My grandmother tells stories of her crotchety old grandmother, Penelope. A forceful woman whose domineering presence was felt, and who strictly enforced the ‘children should be seen and not heard’ rule. She remembers Sunday’s after church, spent in her grandparents’ stately home, where no fun, laughter or joy was to be shared on the holiest day of the week. Her grandfather, Henry, was a well-respected bank manager, who she fondly remembers as a state class, rifle-shooting gentleman. He died suddenly and unexpectedly when she was only 5 years old.

This was as far as my grandmother knew of her paternal side of the family. And for all intents and purposes the rest of the family was fairly benign and there was nothing worth noting in the family history…or so she thought.

After a brief search I was able to fill in some blanks. There was nothing remarkable, nothing that made any dramatic ripples. That was until I was researching my grandmother’s great grandfather – my great great great grandfather – Alfred Hughes. The year following the death of Alfred’s first wife, Mary Anne – my ancestor – he re-married Roseanna. Three years later, in 1879 Roseanna was attending the inquest into her husbands’ suspicious death at the King’s Head Hotel in Adelaide. Before his death, Alfred had been under the care of Dr Sprod who had been treating him for ‘low spirits and weakness’. The day before his death he went about his day as normal but appeared drowsy and ‘down-hearted’ on his return from lunch. Later in the day, Alfred took another turn and when his colour changed the doctor was summoned. Dr Gardner arrived in a few short minutes and believed that the patient ‘was suffering from apoplexy’. After further medical advice from Dr Corbin the pair ‘put mustard poultices on [Alfred] but he continued insensible, and died shortly after 7 o’clock pm’.

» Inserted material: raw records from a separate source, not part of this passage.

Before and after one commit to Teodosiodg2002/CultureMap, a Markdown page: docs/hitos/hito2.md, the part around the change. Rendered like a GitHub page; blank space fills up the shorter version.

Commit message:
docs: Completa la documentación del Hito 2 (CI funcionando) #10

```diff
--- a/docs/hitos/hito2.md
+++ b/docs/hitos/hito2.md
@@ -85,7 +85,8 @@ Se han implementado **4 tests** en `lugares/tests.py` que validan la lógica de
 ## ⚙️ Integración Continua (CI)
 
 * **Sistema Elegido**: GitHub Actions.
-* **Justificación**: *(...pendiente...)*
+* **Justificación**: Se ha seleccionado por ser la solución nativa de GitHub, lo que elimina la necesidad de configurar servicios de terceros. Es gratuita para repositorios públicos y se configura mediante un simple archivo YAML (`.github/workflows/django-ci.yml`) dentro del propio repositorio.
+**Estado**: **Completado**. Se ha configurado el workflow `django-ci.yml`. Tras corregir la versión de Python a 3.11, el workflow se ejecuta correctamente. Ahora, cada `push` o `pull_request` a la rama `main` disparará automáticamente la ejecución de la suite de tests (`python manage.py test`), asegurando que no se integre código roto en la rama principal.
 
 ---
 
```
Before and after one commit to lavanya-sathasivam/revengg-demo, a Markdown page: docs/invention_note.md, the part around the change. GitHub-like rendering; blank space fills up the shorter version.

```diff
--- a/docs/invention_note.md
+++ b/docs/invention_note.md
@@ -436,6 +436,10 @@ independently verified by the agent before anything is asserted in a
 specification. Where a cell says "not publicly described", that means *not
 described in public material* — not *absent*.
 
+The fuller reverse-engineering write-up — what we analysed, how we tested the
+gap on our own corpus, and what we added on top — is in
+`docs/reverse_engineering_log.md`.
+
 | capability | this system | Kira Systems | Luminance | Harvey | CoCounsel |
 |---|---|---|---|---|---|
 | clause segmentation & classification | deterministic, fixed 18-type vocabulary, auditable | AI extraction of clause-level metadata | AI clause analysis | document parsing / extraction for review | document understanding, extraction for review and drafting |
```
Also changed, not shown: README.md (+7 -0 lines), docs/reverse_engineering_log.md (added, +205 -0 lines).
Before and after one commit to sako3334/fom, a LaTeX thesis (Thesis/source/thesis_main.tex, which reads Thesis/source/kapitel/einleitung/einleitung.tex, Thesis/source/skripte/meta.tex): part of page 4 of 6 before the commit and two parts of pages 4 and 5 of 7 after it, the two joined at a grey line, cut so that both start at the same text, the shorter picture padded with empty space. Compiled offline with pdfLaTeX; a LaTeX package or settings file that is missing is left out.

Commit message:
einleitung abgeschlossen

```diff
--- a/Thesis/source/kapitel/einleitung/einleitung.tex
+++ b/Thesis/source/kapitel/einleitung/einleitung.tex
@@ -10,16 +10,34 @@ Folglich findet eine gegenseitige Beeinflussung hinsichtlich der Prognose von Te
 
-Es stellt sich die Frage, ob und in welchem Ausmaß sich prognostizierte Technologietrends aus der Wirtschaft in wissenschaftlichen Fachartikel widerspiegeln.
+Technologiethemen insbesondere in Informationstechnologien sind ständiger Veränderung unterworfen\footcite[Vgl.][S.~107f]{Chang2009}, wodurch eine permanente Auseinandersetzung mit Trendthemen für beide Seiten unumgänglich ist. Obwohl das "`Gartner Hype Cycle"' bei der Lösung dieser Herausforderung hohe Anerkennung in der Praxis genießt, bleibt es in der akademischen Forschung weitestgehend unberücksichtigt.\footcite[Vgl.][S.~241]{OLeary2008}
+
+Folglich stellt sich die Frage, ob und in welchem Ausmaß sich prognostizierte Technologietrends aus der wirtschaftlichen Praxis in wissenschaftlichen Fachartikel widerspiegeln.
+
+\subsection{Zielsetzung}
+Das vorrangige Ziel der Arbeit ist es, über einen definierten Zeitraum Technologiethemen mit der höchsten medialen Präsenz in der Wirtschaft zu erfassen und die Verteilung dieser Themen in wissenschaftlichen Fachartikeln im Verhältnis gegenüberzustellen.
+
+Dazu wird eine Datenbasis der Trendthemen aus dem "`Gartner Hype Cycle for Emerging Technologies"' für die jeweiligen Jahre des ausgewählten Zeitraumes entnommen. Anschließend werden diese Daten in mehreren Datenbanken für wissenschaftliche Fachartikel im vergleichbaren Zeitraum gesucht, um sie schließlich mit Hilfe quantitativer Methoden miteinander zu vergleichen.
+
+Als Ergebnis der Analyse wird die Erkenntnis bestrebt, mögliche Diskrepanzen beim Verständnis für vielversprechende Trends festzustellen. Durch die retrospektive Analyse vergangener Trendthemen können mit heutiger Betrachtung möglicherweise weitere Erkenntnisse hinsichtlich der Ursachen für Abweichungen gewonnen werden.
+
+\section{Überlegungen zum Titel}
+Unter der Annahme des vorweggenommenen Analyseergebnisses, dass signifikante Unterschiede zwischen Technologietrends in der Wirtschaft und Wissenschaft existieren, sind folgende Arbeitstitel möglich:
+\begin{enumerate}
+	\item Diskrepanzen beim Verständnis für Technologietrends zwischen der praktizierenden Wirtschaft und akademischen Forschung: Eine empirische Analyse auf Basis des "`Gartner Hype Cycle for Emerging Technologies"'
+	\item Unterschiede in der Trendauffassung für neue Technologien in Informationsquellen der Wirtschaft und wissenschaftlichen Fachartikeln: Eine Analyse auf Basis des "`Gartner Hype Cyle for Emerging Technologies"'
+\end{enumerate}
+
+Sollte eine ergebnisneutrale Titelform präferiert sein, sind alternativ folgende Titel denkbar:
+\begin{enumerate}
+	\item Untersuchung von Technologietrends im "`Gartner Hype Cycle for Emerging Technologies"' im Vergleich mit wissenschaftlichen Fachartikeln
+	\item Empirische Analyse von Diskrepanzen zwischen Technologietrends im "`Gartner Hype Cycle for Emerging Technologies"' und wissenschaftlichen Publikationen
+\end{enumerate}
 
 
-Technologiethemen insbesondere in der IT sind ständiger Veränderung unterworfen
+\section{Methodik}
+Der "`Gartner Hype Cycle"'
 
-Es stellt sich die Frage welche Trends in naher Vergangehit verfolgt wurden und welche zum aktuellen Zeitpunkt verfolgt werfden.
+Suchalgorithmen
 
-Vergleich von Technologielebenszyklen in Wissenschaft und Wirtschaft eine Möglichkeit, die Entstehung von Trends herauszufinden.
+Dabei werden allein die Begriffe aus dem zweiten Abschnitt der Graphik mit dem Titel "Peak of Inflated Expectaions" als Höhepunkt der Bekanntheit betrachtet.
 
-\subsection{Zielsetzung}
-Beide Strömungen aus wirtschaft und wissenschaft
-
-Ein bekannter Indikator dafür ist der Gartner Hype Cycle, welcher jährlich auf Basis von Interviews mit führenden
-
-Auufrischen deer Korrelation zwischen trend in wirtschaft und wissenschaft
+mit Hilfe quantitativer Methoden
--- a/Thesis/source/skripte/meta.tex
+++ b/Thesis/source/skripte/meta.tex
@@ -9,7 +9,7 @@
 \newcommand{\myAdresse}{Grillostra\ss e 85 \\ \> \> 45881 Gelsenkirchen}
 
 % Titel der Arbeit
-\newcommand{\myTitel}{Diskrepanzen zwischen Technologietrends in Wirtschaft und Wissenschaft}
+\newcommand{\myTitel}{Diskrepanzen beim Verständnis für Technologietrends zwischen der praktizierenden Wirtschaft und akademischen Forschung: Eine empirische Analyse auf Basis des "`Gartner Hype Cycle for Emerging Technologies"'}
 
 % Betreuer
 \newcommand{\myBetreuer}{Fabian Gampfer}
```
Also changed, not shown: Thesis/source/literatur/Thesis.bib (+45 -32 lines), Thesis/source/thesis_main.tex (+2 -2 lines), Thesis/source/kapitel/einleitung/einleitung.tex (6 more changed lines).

A local chemist assistant, Mr Robert Beddome, testified that for the two to three months prior to Alfred’s death, he remembered him frequenting the shop to purchase laudanum. The morning before his death he asked Mr Beddome for some laudanum ‘to send to the country for some friends’ – a common practice, and one which was not questioned at the time. Mr Beddome packaged the opiate into the requested three one-ounce bottles for Alfred to allegedly send on to his country customers. Laudanum, was an opiate which was commonly used for pain relief and was readily acquired without a prescription, or directions for use.

An Opium Den, 1881. Image courtesy of SLV.

Whilst the foreman stated that there was no sign of a missing bottle, the jury returned with their verdict of his death being ‘caused by deceased drinking the contents of a one-ounce bottle of laudanum while in a state of temporary insanity…’. The coroner agreed and declared Alfred’s death as an accidental opium overdose. Not uncommon, yet no less tragic end to a life for the father of five.

During the nineteenth century, the use of ‘therapeutic’ opiates remained largely unregulated and recreational use was quite common. Up until the 1880s the practice of importing opium was ‘widely accepted due to the revenue derived from taxation duties’. In Victoria, opium was deemed illegal in 1905, however there is evidence of opium den’s operating in Melbourne up until the late-1950s.

So, the bland family history that my grandmother guaranteed me of, was in fact a little off the mark and not to my disappointment (in the least morbid way).

And, just for the record, she was thrilled with the discovery!

Phoebe, April 2018

Returning to the South Australian roots on a family holiday, c1970. Image courtesy of Phoebe’s private collection.



South Australian Register (Adelaide), 8 December 1879, p. 6.

Evening Journal (South Australia), 8 December 1879, p. 3.

Burt, Daniel, ‘The History of Melbourne’s opium dens and their continuation into the 1950s’, ABC News, http://www.abc.net.au/news/2018-03-23/curious-melbourne-opium-dens-in-little-lon/9575652, accessed 26 March 2018.

Rowe, James, ‘Pure Politics: A Historical Look at Australian Drug Policy’, Alternative Law Journal, vol. 26, no. 3, 2001.